### [EXERCISE]
Each line below with the word "optimista" needs to be copied.

[Before-and-after change records]
"""

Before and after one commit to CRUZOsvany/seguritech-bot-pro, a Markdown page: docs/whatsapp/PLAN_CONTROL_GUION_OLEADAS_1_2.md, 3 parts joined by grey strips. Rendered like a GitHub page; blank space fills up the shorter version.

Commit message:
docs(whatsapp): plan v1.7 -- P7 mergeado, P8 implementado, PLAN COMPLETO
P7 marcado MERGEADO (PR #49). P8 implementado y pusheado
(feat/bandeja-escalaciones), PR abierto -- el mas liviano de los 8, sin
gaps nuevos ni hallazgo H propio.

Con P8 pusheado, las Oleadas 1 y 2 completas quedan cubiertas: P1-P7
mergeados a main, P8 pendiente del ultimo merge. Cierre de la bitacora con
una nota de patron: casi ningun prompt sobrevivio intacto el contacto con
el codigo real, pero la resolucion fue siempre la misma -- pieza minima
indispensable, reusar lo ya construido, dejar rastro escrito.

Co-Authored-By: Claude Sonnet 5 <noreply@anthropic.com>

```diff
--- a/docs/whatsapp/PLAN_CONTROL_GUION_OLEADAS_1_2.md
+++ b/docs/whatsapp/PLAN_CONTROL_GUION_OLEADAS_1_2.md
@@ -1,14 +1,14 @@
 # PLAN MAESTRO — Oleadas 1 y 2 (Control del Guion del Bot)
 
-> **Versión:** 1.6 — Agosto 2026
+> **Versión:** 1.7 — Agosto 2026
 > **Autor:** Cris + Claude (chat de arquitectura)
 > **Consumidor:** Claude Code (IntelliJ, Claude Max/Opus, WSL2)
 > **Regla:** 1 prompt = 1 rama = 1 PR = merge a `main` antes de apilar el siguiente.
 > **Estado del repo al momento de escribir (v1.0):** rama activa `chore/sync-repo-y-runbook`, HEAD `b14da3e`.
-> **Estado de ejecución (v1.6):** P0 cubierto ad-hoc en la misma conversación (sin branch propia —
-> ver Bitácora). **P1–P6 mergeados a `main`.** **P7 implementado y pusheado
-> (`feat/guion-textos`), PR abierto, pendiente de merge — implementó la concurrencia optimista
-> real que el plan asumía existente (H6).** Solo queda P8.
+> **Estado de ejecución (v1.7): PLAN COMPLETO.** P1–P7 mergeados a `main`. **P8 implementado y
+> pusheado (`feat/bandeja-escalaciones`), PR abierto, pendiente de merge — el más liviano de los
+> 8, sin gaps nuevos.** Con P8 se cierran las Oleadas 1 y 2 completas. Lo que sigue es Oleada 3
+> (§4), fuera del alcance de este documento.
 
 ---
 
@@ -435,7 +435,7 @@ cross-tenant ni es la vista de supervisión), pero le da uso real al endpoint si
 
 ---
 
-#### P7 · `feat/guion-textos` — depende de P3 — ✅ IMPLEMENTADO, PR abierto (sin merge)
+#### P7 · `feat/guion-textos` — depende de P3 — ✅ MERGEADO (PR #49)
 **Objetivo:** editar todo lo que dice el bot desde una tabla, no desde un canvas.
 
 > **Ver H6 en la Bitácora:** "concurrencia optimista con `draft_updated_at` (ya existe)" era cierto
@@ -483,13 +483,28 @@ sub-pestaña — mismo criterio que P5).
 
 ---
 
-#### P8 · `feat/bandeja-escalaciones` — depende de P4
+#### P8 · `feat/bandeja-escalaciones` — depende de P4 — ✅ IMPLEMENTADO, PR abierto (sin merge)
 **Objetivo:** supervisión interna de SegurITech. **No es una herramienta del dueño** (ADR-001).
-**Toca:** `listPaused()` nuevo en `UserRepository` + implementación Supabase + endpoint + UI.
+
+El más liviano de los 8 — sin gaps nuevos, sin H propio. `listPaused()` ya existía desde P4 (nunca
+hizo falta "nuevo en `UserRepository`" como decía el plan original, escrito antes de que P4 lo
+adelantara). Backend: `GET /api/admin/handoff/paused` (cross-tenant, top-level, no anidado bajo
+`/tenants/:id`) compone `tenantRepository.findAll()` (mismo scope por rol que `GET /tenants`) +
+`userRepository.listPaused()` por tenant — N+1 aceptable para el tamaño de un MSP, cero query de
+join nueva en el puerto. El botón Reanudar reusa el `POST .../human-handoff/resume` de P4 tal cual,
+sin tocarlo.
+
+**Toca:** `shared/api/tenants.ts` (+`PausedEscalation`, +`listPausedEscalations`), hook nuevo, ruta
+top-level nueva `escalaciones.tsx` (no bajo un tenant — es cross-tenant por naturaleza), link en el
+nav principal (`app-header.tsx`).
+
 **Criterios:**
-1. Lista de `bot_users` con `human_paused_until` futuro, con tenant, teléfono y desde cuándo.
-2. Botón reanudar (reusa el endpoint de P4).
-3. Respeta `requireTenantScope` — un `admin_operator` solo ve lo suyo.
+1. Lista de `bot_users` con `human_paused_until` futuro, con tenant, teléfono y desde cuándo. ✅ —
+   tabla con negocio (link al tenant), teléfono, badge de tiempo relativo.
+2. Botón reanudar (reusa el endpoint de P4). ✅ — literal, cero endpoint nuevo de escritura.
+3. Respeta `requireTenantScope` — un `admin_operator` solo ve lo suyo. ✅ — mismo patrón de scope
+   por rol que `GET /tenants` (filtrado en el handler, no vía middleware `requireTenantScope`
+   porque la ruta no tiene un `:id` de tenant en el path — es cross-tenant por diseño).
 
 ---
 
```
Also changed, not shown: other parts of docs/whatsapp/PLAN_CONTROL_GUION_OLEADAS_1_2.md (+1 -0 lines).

"""

### [RESULT OF THE TASK]
-> (`feat/guion-textos`), PR abierto, pendiente de merge — implementó la concurrencia optimista
 > **Ver H6 en la Bitácora:** "concurrencia optimista con `draft_updated_at` (ya existe)" era cierto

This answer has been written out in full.